Adequate representation of black people and culture in TV and film is a well-chronicled fight in America but most people forget why. If there’s one thing the world can stop producing right this second and still get along fine, it’s actors. So this isn’t as much about numbers as it is about impact.
It’s vital that black people are well represented in film because of the awesome power of moving pictures. The normal human brain is wired to believe what you see, above all else. For centuries, people could reliably believe what was before their eyes i.e. if you see a flying man, then men must be able to fly. But that all changed when movies were invented.
Now you’re forced to cope with images, many more vivid than actual memories, that are merely figments of a producer’s imagination. On a cognitive level, you know that you’re watching TV, and that it is not reality. But on a deeper, sensory level, your brain is processing those images as knowledge and experience, just like always.
Enter millions of Americans watching black people robbing, killing, rapping or serving on TV, all day, every day. Add that to the fact that most of them are white and it’s obvious these TV/Film watchers are going to have fcuked up knowledge and experience of black people.
Why go into all this to bring you a list of Underrated Hollywood Actors?
(A) Reminders are always helpful and (B) when minorities are lumped into a category of an industry already divided by genres and generic award systems, they end up fighting for what’s left. Too often black actors are seen as a homogeneous group rather than unique and talented professionals.
These next few actors are underrated because they forced America to cope with marvelously diverse images of black people. And that is what adequate representation in Hollywood is all about. First up:
Winner of the “Most Diverse Body of Work” Award
Although you probably haven’t recognized his face until the last few years or so, Don has probably been in the game longer than your favorite on-screen eye candy. He’s a dark skinned brother, which makes it even harder to shine in Hollywood, yet he’s been acting steadily since the late 80′s with no two roles alike, Ocean’s franchise, notwithstanding.

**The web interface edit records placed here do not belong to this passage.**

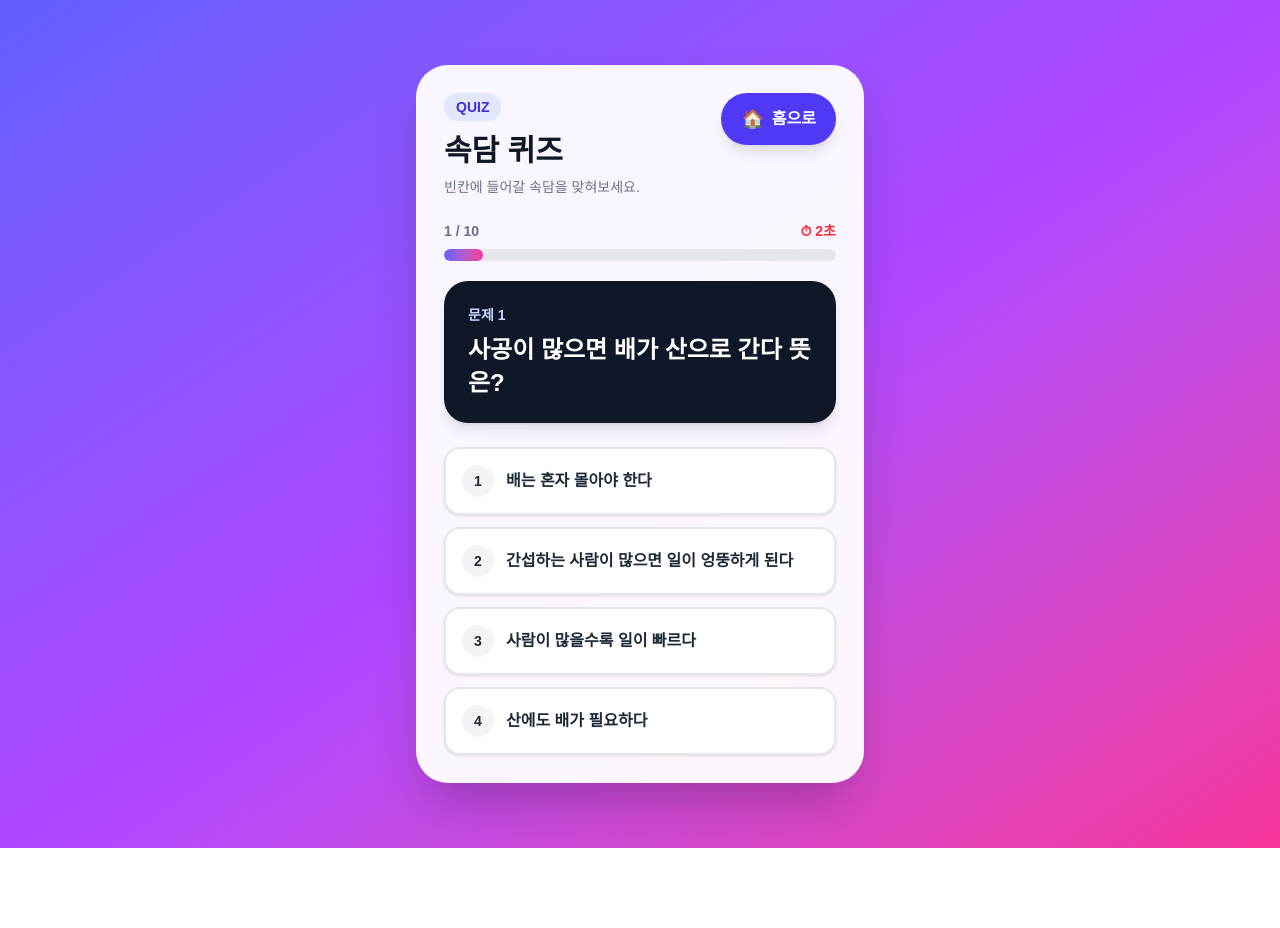
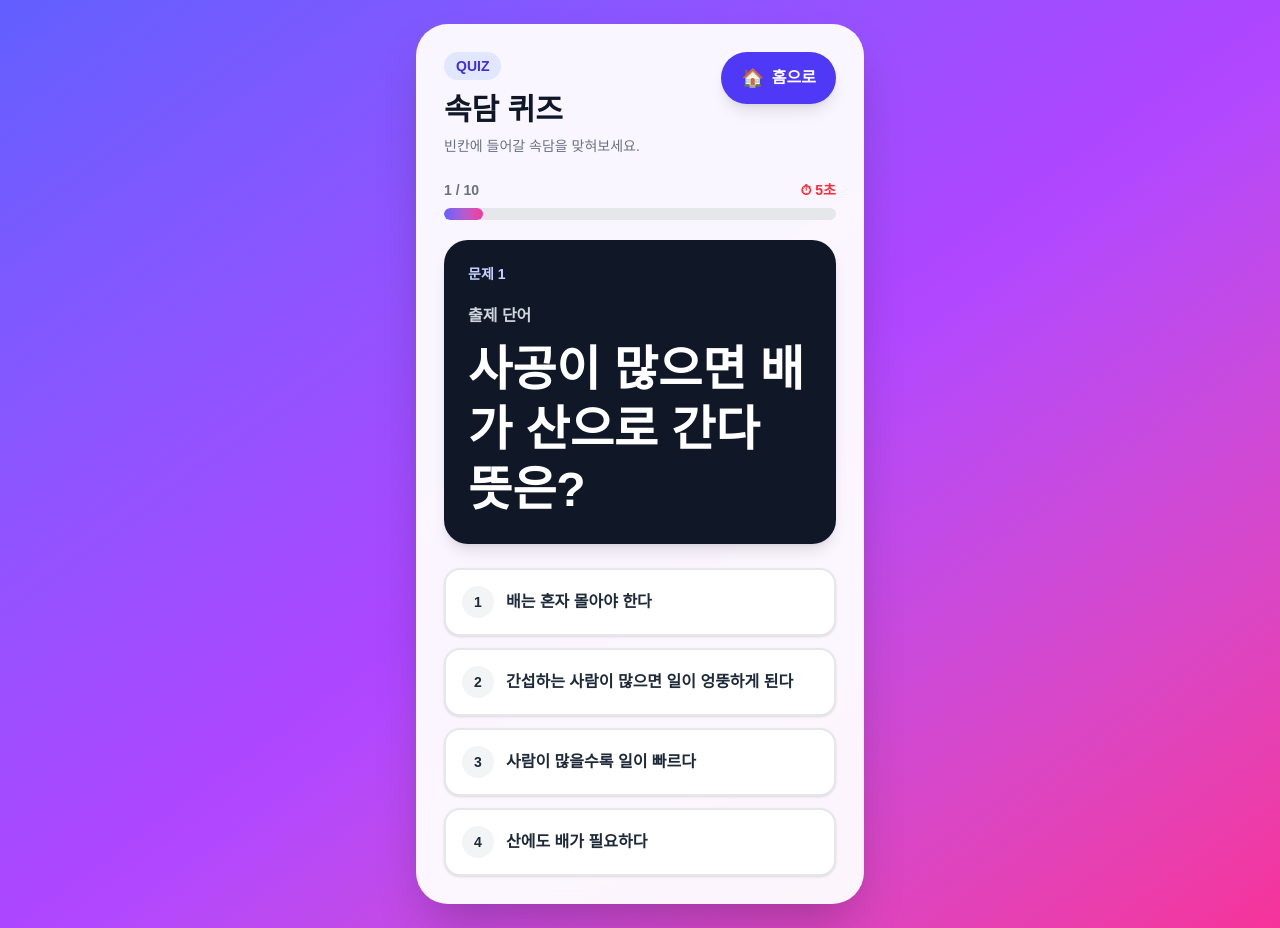
Before and after one commit to hyeonsinlab/quiz-app, a Next.js app: page /quiz/proverb in a window 1280 px wide. Before the commit the page ends 848 px from the top, so only its background shows below. Built offline with nearby package versions, Linux system fonts and the light colour scheme.

Commit message:
feat: add civil service English vocabulary quiz

```diff
--- a/app/quiz/dialect/page.tsx
+++ b/app/quiz/dialect/page.tsx
@@ -7,7 +7,7 @@ export default function DialectQuizPage() {
       title="사투리 퀴즈"
       description="지역별 사투리의 뜻을 맞혀보세요."
       quizzes={dialectQuizData}
-      timeLimit={7}
+      timeLimit={10}
     />
   );
 }
--- a/app/quiz/english/page.tsx
+++ b/app/quiz/english/page.tsx
@@ -7,7 +7,7 @@ export default function EnglishQuizPage() {
       title="영어 단어 퀴즈"
       description="2023~2025 기출 영단어를 맞혀봐요."
       quizzes={civilServiceVocab2023To2025}
-      timeLimit={7}
+      timeLimit={10}
     />
   );
 }
--- a/app/quiz/proverb/page.tsx
+++ b/app/quiz/proverb/page.tsx
@@ -7,7 +7,7 @@ export default function ProverbQuizPage() {
       title="속담 퀴즈"
       description="빈칸에 들어갈 속담을 맞혀보세요."
       quizzes={proverbQuizData}
-      timeLimit={7}
+      timeLimit={10}
     />
   );
 }
--- a/app/quiz/spelling/page.tsx
+++ b/app/quiz/spelling/page.tsx
@@ -7,7 +7,7 @@ export default function SpellingQuizPage() {
       title="맞춤법 퀴즈"
       description="헷갈리는 맞춤법을 맞혀보세요."
       quizzes={spellingQuizData}
-      timeLimit={7}
+      timeLimit={10}
     />
   );
 }
--- a/components/QuizEngine.tsx
+++ b/components/QuizEngine.tsx
@@ -84,6 +84,12 @@ export default function QuizEngine({
   if (!currentQuiz) {
     return null;
   }
+
+  const cleanQuestion = currentQuiz.question
+  .replace(/in context/gi, "")
+  .replace(/synonym check/gi, "")
+  .replace(/-/g, "")
+  .trim();
 
   const isCorrect = selectedAnswer === currentQuiz.answer;
   const progress = ((currentIndex + 1) / shuffledQuizzes.length) * 100;
@@ -198,12 +204,16 @@ export default function QuizEngine({
           </div>
 
           <div className="mb-4 rounded-2xl bg-gray-900 p-4 text-white shadow-lg sm:mb-6 sm:rounded-3xl sm:p-6">
-            <p className="mb-1 text-xs font-bold text-indigo-200 sm:mb-2 sm:text-sm">
+            <p className="text-xs font-bold text-indigo-200 sm:text-sm">
               문제 {currentIndex + 1}
             </p>
 
-            <h2 className="text-lg font-black leading-snug sm:text-2xl">
-              {currentQuiz.question}
+            <p className="mt-5 text-sm font-bold text-gray-300 sm:text-base">
+              출제 단어
+            </p>
+
+            <h2 className="mt-3 text-4xl font-black leading-tight text-white sm:text-5xl">
+              {cleanQuestion}
             </h2>
           </div>
 
```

Everyone remembers Mr. Epps from Love and Basketball, opposite Sanaa Lathan, and fans of House get to see him regularly on TV. He’s come a long way from the “troubled ghetto youth” type cast held down early roles in flicks like Juice and Higher Learning. Then, like now, Epps is adept at convincing you his character is a real person. He has a relatable charm, selling you not only on the character he portrays, but also everything in that character’s back story.
Considering he’s the only brother ill enough to pull off portrayals of Basquiat, Martin Luther King and Colin Powell, it’s astounding that people often forget that Jeffrey Wright is a black man.
Mos Def may be a critically acclaimed underground rapper, but he’s also poster-child for “there’s a thin line between rappers and actors” campaign. Mos got into acting before his rap career, even working alongside Bill Cosby in the ill-fated Cosby Mysteries. It wasn’t until the early 2000′s, long after he’d made his mark on Hip Hop, that Mos Def became a familiar face on the big screen. Right now, he’s the only super star commanding high praise from fans and critics in both acting and hip hop.
Winner of the “Most Chilling Performance” Award
If Schwarznegger can become a household name, there’s hope for a man as talented as Chiwetel Ejiofor. Maybe you have no clue how to pronounce his name, but his stoic and intense delivery will send chills through your spine, especially when he plays a bad guy, like in the sci-fi smash, Serenity.
Read More “7 Underrated Hollywood Actors” On: MadameNoire